Branding and marketing. Brands choosing to sell on marketplaces tap new consumer segments but give up some degree of control over brand marketing and, under certain models, which products appear on the marketplace. As marketplace partners seek advertising support, brands can determine whether their investments should focus on driving conversion or on brand-building on the platform. Brands concerned about losing control of their narrative should reinvest in the consumer experience on their DTC sites and ensure that these provide a compelling, distinctive experience compared with other channels.
Fulfillment. Shoppers expect speedy and convenient delivery from digital marketplaces. For brands, this raises the question of whether to fulfill orders via drop-ship, using their own network, or to rely on marketplaces that offer fulfillment services. The right answer often depends on the supply-chain capabilities and capacity of the brand: it may opt to start by using its partner marketplace to ensure a consistent customer experience until it scales up its own capabilities. This is easier for a brand that owns a DTC site.
How would brands build an operating model to participate successfully in a marketplace?

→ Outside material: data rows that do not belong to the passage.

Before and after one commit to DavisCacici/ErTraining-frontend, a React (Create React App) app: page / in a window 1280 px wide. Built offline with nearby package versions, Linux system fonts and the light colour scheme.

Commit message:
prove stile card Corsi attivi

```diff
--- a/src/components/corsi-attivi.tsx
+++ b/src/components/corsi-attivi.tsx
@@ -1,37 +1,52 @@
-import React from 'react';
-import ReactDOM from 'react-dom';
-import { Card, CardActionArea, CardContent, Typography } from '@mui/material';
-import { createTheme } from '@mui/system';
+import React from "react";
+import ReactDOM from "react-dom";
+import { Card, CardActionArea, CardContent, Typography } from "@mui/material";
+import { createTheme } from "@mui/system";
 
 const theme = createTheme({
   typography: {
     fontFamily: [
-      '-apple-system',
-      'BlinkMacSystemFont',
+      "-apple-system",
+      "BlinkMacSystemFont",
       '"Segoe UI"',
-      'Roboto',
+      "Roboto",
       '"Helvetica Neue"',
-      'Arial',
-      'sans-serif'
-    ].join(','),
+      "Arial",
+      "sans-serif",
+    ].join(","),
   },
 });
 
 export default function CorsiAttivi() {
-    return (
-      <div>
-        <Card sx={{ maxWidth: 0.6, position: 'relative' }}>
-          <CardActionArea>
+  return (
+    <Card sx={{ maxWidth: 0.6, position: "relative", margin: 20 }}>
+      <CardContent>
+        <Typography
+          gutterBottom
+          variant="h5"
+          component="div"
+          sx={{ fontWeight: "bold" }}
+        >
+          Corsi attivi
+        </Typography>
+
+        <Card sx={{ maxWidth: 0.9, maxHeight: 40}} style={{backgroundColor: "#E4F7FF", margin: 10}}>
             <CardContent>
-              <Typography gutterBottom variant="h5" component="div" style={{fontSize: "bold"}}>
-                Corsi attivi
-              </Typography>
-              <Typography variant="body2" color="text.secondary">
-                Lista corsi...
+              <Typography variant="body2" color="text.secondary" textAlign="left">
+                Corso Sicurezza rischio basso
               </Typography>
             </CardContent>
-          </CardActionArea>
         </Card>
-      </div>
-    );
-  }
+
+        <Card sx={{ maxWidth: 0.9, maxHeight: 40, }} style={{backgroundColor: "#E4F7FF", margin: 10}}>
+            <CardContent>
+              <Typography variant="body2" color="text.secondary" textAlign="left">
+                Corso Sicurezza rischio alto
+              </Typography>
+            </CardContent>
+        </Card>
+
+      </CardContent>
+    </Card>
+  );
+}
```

To sell profitably through a marketplace, a brand must make the right day-to-day operating decisions and manage the partnership closely through top-to-tops and ongoing performance dialogues. The most successful brands recognize these success factors and establish management roles—such as e-commerce marketplace managers, third-party content managers, and marketplace-specific merchants—outside traditional account-management structures. These marketplace-specific roles are particularly valuable in complex partnerships that require considerable negotiation or digital know-how (for instance, marketplace test and learn, page visibility, and partnership marketing).
Digital marketplaces already loom large in the apparel industry. They promise to loom even larger. Both brands and retailers have begun to launch proprietary marketplaces and are inviting other brands to join. These brands include Anthropologie (“Curated by Anthropologie”), Madewell (“The Hometown Heroes Shop”), and Urban Outfitters (“UO MRKT”), and retailers such as Target and Walmart (see sidebar, “Noteworthy retailer-owned marketplaces”).
Positioning a brand as a friend or foe of marketplaces no longer makes sense for companies—there are strategic ways for any brand to engage in this ecosystem, and if brands are smart in crafting the partnership, it should be a “win-win-win” across brand, marketplace, and consumer. Indeed, the digital marketplace channel can be a powerful lever to remain competitive in driving consideration, growth and share. Defining a winning marketplace strategy requires a clear perspective on the following questions:
- Who will the marketplace serve? How will it bolster or reinforce the brand’s strategy and engagement with consumers?
- What will the brand offer the marketplace that is unique and compelling (e.g., assortment, special promotion days, access to a targeted consumer)?
- How will the brand enter and participate on the marketplace? What operational considerations (e.g., marketing, supply chain and fulfilment, data and analytics, legal, operating model) must be in place for the partnership to be successful?
This is a classic exchange of value; marketplaces are clear on what they bring in terms of access to a massive consumer base, increasingly using the marketplace to begin product search, along with value added services. Brands need to be similarly clear on what they bring to the marketplace that is differentiated in order to extract the best potential terms and construct for the partnership. There has never been a more “ripe” time for digital disruptions in apparel—and the time is now to explore marketplaces in a more meaningful way.